::: Records provided :::

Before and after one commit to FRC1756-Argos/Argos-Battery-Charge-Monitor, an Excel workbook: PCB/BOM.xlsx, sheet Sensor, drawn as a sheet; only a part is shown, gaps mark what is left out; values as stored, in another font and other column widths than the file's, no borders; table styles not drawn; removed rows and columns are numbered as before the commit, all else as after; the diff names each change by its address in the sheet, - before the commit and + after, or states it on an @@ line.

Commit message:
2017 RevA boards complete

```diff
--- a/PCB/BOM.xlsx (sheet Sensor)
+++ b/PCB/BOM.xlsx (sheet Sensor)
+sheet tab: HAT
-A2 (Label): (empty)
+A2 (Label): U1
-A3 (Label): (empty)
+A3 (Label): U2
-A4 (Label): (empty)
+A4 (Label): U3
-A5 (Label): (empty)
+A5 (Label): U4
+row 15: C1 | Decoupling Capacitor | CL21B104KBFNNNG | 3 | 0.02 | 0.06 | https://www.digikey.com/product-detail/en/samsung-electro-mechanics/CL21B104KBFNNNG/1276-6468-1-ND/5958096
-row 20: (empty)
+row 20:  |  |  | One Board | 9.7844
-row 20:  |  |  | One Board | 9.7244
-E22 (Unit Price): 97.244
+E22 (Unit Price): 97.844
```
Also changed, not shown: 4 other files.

:::

● Work instruction: Work out how many lines of the entries contain the word "empty", and answer with that number alone.

● Result of the task: 5